If the website protects your data, the SSL (Secure Sockets Layer) and TSL (SSL’s successor; Transport Layer Security) security protocols create an encrypted link between the server and the client (the browser in this example).
Routers act like traffic managers to keep the packets moving through the networks smoothly. Once TCP verifies the delivery of many packets for that request, the browser reassembles the small parts that display the complete website to us.
History of the Internet
The USA was shocked when The Soviet Union launched Sputnik, the first artificial satellite of the World into an Earth orbit On October 4, 1957. For many Americans, it seemed the Soviets are going to win the Cold War because of the Sputnik, ultimately of the technology.

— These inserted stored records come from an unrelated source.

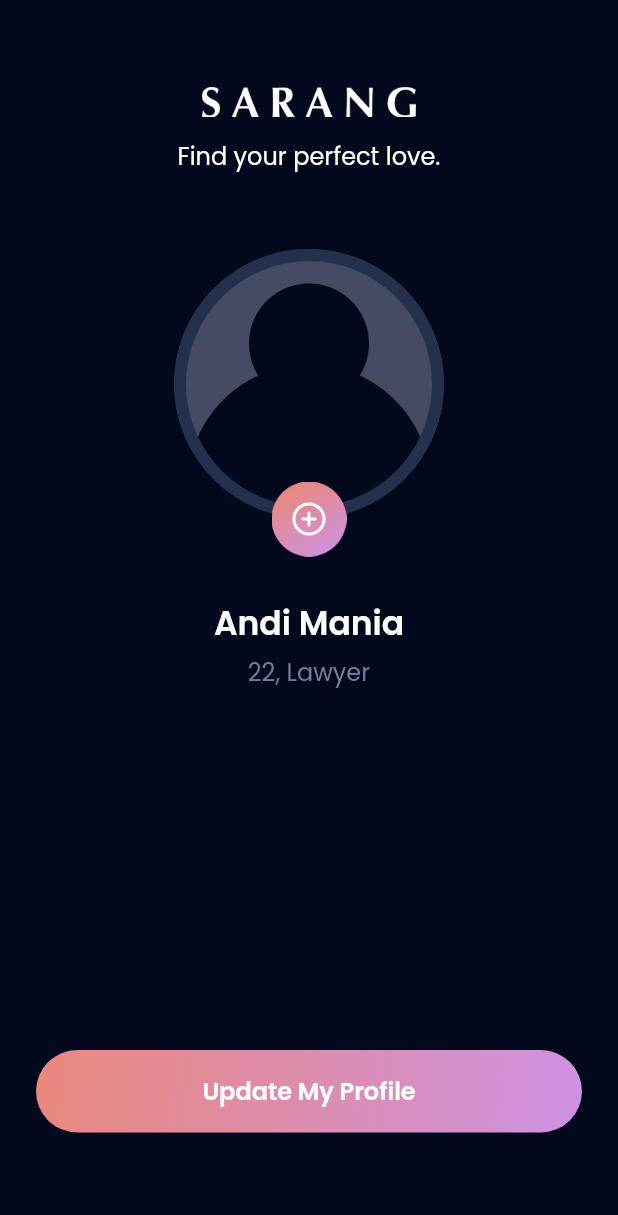
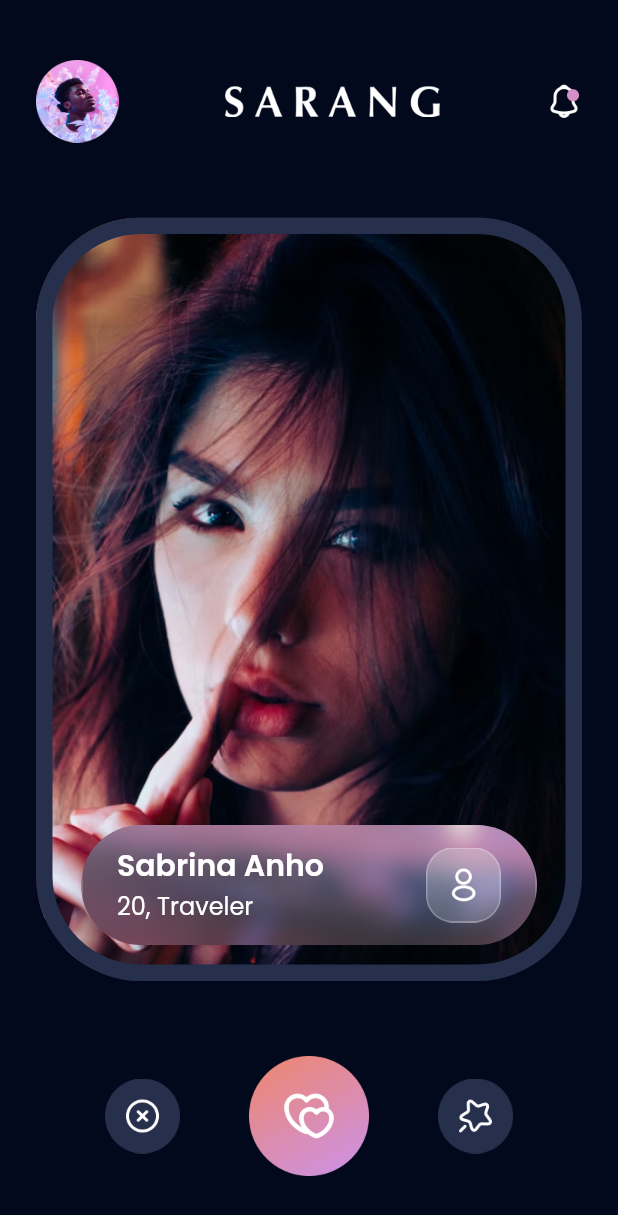
Before and after one commit to asrafilll/flutter-find-mate-app, a Flutter app: the SignUpUploadPhotoScreen screen opened by its route, after a tap on "Update My Profile", on a phone screen of 412 x 824 dp. Shown: the top 1215 px of the screen. Run offline on Flutter 3.47's test engine with Material 2 defaults, Android fonts, the phone set to English and light mode, and no system bars; our stand-ins replace google_fonts.

Commit message:
Explore People Screen done

```diff
--- a/lib/src/app.dart
+++ b/lib/src/app.dart
@@ -2,6 +2,7 @@ import 'package:flutter/material.dart';
 import 'package:flutter_saranghae/src/features/authentication/presentation/sign_up_age_job_screen.dart';
 import 'package:flutter_saranghae/src/features/authentication/presentation/sign_up_screen.dart';
 import 'package:flutter_saranghae/src/features/authentication/presentation/sign_up_upload_photo_screen.dart';
+import 'package:flutter_saranghae/src/features/likes_you/presentation/explore_people_screen.dart';
 import 'package:flutter_saranghae/src/theme_manager/theme_data_manager.dart';
 
 class AppScreen extends StatelessWidget {
@@ -20,6 +21,7 @@ class AppScreen extends StatelessWidget {
         SignUpAgeJobScreen.routeName: (context) => const SignUpAgeJobScreen(),
         SignUpUploadPhotoScreen.routeName: (context) =>
             const SignUpUploadPhotoScreen(),
+        ExplorePeopleScreen.routeName: (context) => const ExplorePeopleScreen()
       },
     );
   }
--- /dev/null
+++ b/lib/src/common_widgets/explore_match_button.dart
@@ -0,0 +1,29 @@
+import 'package:flutter/material.dart';
+import 'package:flutter_saranghae/src/common_widgets/match_button_widget.dart';
+import 'package:flutter_saranghae/src/theme_manager/asset_manager.dart';
+
+class ExploreMatchButton extends StatelessWidget {
+  const ExploreMatchButton({super.key});
+
+  @override
+  Widget build(BuildContext context) {
+    return Row(
+      mainAxisAlignment: MainAxisAlignment.spaceEvenly,
+      children: [
+        MatchButtonWidget(
+          image: AssetManager.closeIcon,
+          onPressed: () {},
+        ),
+        MatchButtonWidget(
+          dimension: 80,
+          image: AssetManager.loveIcon,
+          onPressed: () {},
+        ),
+        MatchButtonWidget(
+          image: AssetManager.favoriteIcon,
+          onPressed: () {},
+        ),
+      ],
+    );
+  }
+}
--- /dev/null
+++ b/lib/src/common_widgets/explore_people_appbar_widget.dart
@@ -0,0 +1,42 @@
+import 'package:flutter/material.dart';
+import 'package:flutter_saranghae/src/common_widgets/logo_widget.dart';
+import 'package:flutter_saranghae/src/theme_manager/asset_manager.dart';
+import 'package:flutter_saranghae/src/theme_manager/values_manager.dart';
+
+class ExplorePeopleAppbarWidget extends StatelessWidget {
+  const ExplorePeopleAppbarWidget({super.key});
+
+  @override
+  Widget build(BuildContext context) {
+    return Row(
+      mainAxisAlignment: MainAxisAlignment.spaceBetween,
+      children: [
+        Container(
+          width: AppSize.s55,
+          height: AppSize.s55,
+          decoration: const BoxDecoration(
+            image: DecorationImage(
+              image: AssetImage(
+                AssetManager.userImg,
+              ),
+              fit: BoxFit.cover,
+            ),
+          ),
+        ),
+        const LogoWidget(),
+        Container(
+          width: AppSize.s24,
+          height: AppSize.s24,
+          decoration: const BoxDecoration(
+            image: DecorationImage(
+              image: AssetImage(
+                AssetManager.notificationIcon,
+              ),
+              fit: BoxFit.cover,
+            ),
+          ),
+        ),
+      ],
+    );
+  }
+}
--- /dev/null
+++ b/lib/src/common_widgets/glass_card_widget.dart
@@ -0,0 +1,68 @@
+import 'package:flutter/material.dart';
+import 'package:flutter_saranghae/src/theme_manager/asset_manager.dart';
+import 'package:flutter_saranghae/src/theme_manager/font_manager.dart';
+import 'package:flutter_saranghae/src/theme_manager/textstyle_manager.dart';
+import 'package:flutter_saranghae/src/theme_manager/values_manager.dart';
+
+class GlassCardWidget extends StatelessWidget {
+  const GlassCardWidget({super.key});
+
+  @override
+  Widget build(BuildContext context) {
+    return Container(
+      width: double.infinity,
+      height: 80,
+      margin: const EdgeInsets.symmetric(
+        vertical: AppMargin.m24,
+        horizontal: AppMargin.m30,
+      ),
+      padding: const EdgeInsets.symmetric(
+        horizontal: AppPadding.p24,
+        vertical: AppPadding.p12,
+      ),
+      decoration: BoxDecoration(
+        image: const DecorationImage(
+          image: AssetImage(
+            AssetManager.glassCardImg,
+          ),
+          fit: BoxFit.cover,
+        ),
+        borderRadius: BorderRadius.circular(
+          AppSize.s50,
+        ),
+      ),
+      child: Row(
+        mainAxisAlignment: MainAxisAlignment.spaceBetween,
+        children: [
+          Column(
+            crossAxisAlignment: CrossAxisAlignment.start,
+            children: [
+              Text(
+                'Sabrina Anho',
+                style: getWhiteTextStyle(
+                  fontSize: AppSize.s20,
+                  fontWeight: FontWeightManager.semiBold,
+                ),
+              ),
+              Text(
+                '20, Traveler',
+                style: getWhiteTextStyle(),
+              ),
+            ],
+          ),
+          Container(
+            width: AppSize.s50,
+            height: AppSize.s50,
+            decoration: const BoxDecoration(
+              image: DecorationImage(
+                image: AssetImage(
+                  AssetManager.iconProfile,
+                ),
+              ),
+            ),
+          ),
+        ],
+      ),
+    );
+  }
+}
--- /dev/null
+++ b/lib/src/common_widgets/match_button_widget.dart
@@ -0,0 +1,31 @@
+import 'package:flutter/material.dart';
+import 'package:flutter_saranghae/src/theme_manager/values_manager.dart';
+
+class MatchButtonWidget extends StatelessWidget {
+  const MatchButtonWidget({
+    super.key,
+    this.dimension = AppSize.s50,
+    required this.image,
+    required this.onPressed,
+  });
+
+  final double dimension;
+  final String image;
+  final Function()? onPressed;
+
+  @override
+  Widget build(BuildContext context) {
+    return InkWell(
+      onTap: onPressed,
+      child: Container(
+        width: dimension,
+        height: dimension,
+        decoration: BoxDecoration(
+          image: DecorationImage(
+            image: AssetImage(image),
+          ),
+        ),
+      ),
+    );
+  }
+}
--- /dev/null
+++ b/lib/src/common_widgets/match_card_widget.dart
@@ -0,0 +1,34 @@
+import 'package:flutter/material.dart';
+import 'package:flutter_saranghae/src/common_widgets/glass_card_widget.dart';
+import 'package:flutter_saranghae/src/theme_manager/asset_manager.dart';
+import 'package:flutter_saranghae/src/theme_manager/color_manager.dart';
+
+class MatchCardWidget extends StatelessWidget {
+  const MatchCardWidget({super.key});
+
+  @override
+  Widget build(BuildContext context) {
+    return Stack(
+      alignment: Alignment.bottomCenter,
+      children: [
+        Container(
+          width: double.infinity,
+          decoration: BoxDecoration(
+            image: const DecorationImage(
+              image: AssetImage(
+                AssetManager.peopleLove1Img,
+              ),
+              fit: BoxFit.cover,
+            ),
+            border: Border.all(
+              color: ColorManager.secondaryColor,
+              width: 11.0,
+            ),
+            borderRadius: BorderRadius.circular(70),
+          ),
+        ),
+        const GlassCardWidget(),
+      ],
+    );
+  }
+}
--- a/lib/src/features/authentication/presentation/sign_up_upload_photo_screen.dart
+++ b/lib/src/features/authentication/presentation/sign_up_upload_photo_screen.dart
@@ -3,6 +3,7 @@ import 'package:flutter_saranghae/src/common_widgets/custom_button_widget.dart';
 import 'package:flutter_saranghae/src/common_widgets/custom_text_button_widget.dart';
 import 'package:flutter_saranghae/src/common_widgets/logo_and_tagline_widget.dart';
 import 'package:flutter_saranghae/src/common_widgets/upload_photo_widget.dart';
+import 'package:flutter_saranghae/src/features/likes_you/presentation/explore_people_screen.dart';
 import 'package:flutter_saranghae/src/theme_manager/font_manager.dart';
 import 'package:flutter_saranghae/src/theme_manager/textstyle_manager.dart';
 import 'package:flutter_saranghae/src/theme_manager/values_manager.dart';
@@ -41,7 +42,9 @@ class SignUpUploadPhotoScreen extends StatelessWidget {
               const SizedBox(height: 240.0),
               CustomButtonWidget(
                 title: 'Update My Profile',
-                onPressed: () {},
+                onPressed: () {
+                  Navigator.pushNamed(context, ExplorePeopleScreen.routeName);
+                },
               ),
               const SizedBox(height: 20),
               CustomTextButtonWidget(
--- /dev/null
+++ b/lib/src/features/likes_you/presentation/explore_people_screen.dart
@@ -0,0 +1,39 @@
+import 'package:flutter/material.dart';
+import 'package:flutter_saranghae/src/common_widgets/explore_match_button.dart';
+import 'package:flutter_saranghae/src/common_widgets/explore_people_appbar_widget.dart';
+import 'package:flutter_saranghae/src/common_widgets/match_card_widget.dart';
+import 'package:flutter_saranghae/src/theme_manager/values_manager.dart';
+
+class ExplorePeopleScreen extends StatelessWidget {
+  static const String routeName = '/explore-people';
+  const ExplorePeopleScreen({super.key});
+
+  @override
+  Widget build(BuildContext context) {
+    return Scaffold(
+      body: Padding(
+        padding: const EdgeInsets.symmetric(
+          vertical: AppPadding.p40,
+          horizontal: AppPadding.p24,
+        ),
+        child: Column(
+          children: [
+            const ExplorePeopleAppbarWidget(),
+            const SizedBox(height: AppSize.s50),
+            Expanded(
+              child: Column(
+                children: const [
+                  Expanded(
+                    child: MatchCardWidget(),
+                  ),
+                  SizedBox(height: AppSize.s50),
+                  ExploreMatchButton(),
+                ],
+              ),
+            ),
+          ],
+        ),
+      ),
+    );
+  }
+}
```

The USA began to reflect more seriously on science and technology. New agencies founded, for instance, the National Aeronautics and Space Administration (NASA) and the Department of Defence's Advanced Research Projects Agency (ARPA), to develop modern technologies such as rockets, weapons and computers. The scientific research and development contributed to the establishment of the Advanced Research Projects Agency Network (ARPANET) that became the basis of the Internet.
Unlike most of the other technologies such as the telephone, the Internet has no single creator. The Internet started in the United States about 60 years ago in the Cold War. In the beginning, it helped scientists and researchers used it to interact and share information. Now, we utilise the Internet for virtually everything, and it became an essential part of our life.
The pioneers of the Internet were bump-started in the early days of computing history, in 1969 with the U.S. Defence Department's Advanced Research Projects Agency Network (ARPANET). ARPA funded researchers developed many of the protocols used for Internet communication today.
Recognition for the initial concept that developed into the World Wide Web usually agreed to Leonard Kleinrock. In 1961, he wrote about ARPANET, the prototype of the Internet. Kleinrock, alongside with other innovators such as J.C.R. Licklider, the first director of the Information Processing Technology Office (IPTO), delivered the pillar for the universal progress of emails, media, Facebook postings and tweets that are now used online every day.
To be continued